■ YOUR GOAL
Find the word "bold" in the data. Return every line where it appears.

********

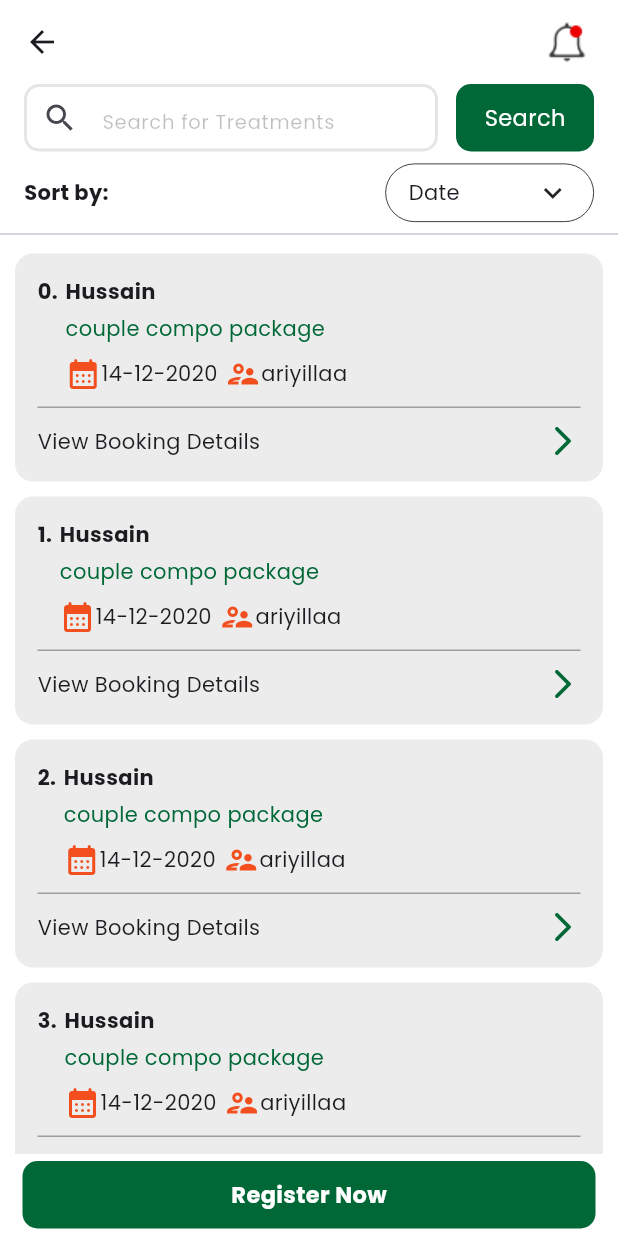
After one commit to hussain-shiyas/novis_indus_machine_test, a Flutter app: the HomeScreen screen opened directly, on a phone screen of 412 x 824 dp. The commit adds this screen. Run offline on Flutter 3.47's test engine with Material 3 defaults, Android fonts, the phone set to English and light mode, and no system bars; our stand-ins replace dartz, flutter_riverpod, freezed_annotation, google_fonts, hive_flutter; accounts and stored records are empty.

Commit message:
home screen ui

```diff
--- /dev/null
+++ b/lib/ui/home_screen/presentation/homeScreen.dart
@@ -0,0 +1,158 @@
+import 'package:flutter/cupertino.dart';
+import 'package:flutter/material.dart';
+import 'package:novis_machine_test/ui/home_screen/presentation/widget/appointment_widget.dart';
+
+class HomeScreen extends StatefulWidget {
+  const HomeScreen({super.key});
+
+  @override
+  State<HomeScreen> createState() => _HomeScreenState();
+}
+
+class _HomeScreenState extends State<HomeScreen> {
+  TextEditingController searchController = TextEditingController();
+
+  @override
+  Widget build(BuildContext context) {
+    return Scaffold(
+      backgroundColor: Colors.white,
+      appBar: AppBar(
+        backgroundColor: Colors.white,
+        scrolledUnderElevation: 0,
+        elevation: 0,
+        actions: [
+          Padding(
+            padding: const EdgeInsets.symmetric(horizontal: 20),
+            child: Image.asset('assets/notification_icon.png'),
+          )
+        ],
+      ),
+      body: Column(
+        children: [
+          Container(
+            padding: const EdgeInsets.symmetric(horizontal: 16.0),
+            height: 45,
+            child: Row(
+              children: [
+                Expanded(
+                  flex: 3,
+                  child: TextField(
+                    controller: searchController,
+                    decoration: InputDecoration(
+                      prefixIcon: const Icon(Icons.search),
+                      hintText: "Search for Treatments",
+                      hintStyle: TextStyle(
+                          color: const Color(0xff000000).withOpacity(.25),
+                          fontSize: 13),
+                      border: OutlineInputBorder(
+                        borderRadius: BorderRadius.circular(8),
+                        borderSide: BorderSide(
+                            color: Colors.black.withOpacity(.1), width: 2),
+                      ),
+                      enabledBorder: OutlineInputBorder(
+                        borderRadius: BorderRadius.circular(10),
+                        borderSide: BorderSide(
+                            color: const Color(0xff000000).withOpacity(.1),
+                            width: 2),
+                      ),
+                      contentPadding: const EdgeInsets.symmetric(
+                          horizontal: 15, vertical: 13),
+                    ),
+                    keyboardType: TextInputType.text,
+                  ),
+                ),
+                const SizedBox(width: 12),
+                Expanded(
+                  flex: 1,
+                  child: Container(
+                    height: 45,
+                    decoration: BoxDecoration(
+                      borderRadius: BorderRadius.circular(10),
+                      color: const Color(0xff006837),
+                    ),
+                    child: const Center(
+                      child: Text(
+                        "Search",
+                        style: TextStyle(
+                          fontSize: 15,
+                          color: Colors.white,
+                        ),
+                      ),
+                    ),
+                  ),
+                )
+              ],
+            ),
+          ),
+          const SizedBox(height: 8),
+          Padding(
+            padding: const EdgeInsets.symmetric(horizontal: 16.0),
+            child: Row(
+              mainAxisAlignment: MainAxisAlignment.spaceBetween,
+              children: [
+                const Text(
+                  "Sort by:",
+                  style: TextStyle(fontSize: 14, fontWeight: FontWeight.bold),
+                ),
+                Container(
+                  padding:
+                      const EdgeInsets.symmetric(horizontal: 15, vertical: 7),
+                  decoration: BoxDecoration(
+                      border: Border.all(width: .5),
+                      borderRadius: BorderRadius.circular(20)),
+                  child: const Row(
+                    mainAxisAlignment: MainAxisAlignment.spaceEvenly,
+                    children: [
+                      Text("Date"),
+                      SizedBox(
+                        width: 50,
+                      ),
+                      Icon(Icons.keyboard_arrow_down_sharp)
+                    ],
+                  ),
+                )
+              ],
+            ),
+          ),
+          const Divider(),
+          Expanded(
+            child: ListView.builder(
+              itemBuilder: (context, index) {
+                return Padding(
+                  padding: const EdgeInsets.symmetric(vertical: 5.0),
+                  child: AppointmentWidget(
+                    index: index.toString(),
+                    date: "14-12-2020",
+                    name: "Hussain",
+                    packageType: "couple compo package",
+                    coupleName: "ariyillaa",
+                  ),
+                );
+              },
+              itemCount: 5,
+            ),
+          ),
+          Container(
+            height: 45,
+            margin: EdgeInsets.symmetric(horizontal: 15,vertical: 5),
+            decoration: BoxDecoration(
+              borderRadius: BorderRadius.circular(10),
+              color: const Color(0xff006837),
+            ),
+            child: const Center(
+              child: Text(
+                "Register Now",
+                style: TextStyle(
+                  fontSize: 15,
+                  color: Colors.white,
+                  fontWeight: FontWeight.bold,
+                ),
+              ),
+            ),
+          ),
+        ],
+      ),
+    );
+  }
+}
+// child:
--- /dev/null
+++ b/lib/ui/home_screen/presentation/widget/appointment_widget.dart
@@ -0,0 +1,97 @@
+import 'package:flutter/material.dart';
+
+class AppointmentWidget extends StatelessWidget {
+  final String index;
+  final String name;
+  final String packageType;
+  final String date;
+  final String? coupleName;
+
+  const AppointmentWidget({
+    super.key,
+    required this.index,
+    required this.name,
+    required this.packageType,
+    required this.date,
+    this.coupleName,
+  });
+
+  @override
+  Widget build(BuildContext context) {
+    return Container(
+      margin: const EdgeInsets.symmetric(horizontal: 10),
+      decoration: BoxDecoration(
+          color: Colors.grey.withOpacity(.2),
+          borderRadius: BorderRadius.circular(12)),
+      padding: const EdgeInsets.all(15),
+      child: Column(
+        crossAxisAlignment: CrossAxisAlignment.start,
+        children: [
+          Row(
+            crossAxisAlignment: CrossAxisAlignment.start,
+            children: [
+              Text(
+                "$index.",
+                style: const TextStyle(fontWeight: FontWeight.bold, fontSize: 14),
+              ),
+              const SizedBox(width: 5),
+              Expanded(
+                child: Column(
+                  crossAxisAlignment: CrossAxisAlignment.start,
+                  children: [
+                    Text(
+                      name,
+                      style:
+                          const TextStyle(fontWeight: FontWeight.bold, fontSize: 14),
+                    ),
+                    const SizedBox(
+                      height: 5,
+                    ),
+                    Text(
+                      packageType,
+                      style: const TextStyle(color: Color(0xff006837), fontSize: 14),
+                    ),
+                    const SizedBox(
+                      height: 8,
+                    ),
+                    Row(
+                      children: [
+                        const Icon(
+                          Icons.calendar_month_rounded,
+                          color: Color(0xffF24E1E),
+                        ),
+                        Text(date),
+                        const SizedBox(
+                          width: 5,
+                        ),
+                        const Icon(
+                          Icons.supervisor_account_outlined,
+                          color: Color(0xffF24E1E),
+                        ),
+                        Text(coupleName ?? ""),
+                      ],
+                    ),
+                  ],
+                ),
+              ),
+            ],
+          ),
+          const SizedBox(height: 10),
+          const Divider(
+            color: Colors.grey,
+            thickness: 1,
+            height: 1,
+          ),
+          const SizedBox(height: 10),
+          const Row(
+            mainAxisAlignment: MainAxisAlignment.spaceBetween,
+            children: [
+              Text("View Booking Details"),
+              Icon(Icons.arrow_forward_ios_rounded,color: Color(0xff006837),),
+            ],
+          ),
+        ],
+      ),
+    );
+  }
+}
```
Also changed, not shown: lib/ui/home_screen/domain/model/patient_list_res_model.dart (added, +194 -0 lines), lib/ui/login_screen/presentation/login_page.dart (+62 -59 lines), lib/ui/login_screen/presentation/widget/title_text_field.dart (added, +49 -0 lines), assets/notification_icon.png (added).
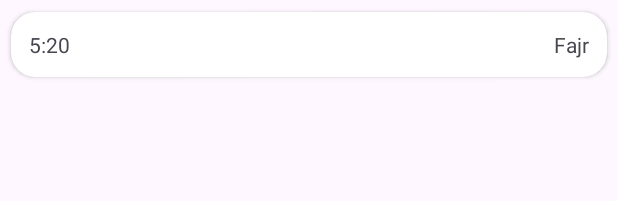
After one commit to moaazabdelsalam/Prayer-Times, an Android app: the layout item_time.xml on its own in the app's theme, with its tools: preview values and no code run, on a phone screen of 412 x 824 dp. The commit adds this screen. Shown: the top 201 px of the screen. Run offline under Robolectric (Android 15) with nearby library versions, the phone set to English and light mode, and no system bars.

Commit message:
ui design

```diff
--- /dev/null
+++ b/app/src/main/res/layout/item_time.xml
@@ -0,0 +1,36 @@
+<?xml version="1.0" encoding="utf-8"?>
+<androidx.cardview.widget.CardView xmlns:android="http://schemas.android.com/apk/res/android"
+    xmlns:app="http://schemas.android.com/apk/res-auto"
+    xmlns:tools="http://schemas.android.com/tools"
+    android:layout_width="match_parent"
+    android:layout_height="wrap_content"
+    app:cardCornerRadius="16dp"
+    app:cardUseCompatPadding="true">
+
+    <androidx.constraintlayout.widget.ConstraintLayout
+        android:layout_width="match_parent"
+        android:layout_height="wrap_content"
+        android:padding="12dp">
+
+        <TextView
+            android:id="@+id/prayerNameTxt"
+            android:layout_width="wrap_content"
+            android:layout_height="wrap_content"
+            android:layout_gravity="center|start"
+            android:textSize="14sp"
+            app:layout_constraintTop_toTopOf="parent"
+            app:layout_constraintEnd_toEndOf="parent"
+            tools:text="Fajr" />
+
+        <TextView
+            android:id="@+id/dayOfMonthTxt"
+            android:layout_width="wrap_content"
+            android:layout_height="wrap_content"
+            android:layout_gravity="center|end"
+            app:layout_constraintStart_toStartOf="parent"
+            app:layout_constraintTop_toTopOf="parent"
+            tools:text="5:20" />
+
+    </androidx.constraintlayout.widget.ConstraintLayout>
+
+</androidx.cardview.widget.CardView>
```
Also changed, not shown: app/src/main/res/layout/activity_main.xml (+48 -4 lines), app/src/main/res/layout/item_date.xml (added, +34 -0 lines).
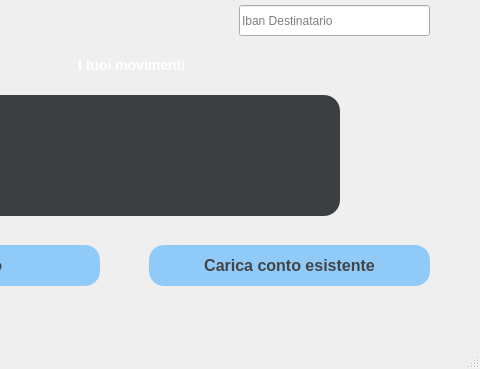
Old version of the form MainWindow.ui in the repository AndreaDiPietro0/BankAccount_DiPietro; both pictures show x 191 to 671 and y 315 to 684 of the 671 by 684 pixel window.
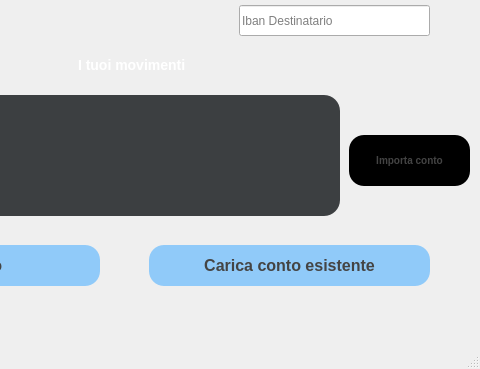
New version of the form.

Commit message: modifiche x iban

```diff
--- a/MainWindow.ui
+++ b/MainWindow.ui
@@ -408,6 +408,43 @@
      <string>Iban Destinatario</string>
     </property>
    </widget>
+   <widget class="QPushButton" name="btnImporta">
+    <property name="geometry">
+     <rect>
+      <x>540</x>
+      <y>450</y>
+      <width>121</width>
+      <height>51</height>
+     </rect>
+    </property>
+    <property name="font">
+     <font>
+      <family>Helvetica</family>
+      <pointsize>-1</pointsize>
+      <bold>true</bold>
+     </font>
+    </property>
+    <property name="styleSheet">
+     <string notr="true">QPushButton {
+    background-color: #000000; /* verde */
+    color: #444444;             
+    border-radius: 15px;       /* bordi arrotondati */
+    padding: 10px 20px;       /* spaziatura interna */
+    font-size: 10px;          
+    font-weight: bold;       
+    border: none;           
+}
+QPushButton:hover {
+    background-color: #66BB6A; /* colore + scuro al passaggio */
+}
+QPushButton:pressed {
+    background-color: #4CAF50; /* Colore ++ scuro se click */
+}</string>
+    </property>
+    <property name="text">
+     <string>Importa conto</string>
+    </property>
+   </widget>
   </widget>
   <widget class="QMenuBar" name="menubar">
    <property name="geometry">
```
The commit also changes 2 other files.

********

■ RESULT OF THIS EXERCISE
+                  style: TextStyle(fontSize: 14, fontWeight: FontWeight.bold),
+                  fontWeight: FontWeight.bold,
+                style: const TextStyle(fontWeight: FontWeight.bold, fontSize: 14),
+                          const TextStyle(fontWeight: FontWeight.bold, fontSize: 14),
+      <bold>true</bold>
+    font-weight: bold;       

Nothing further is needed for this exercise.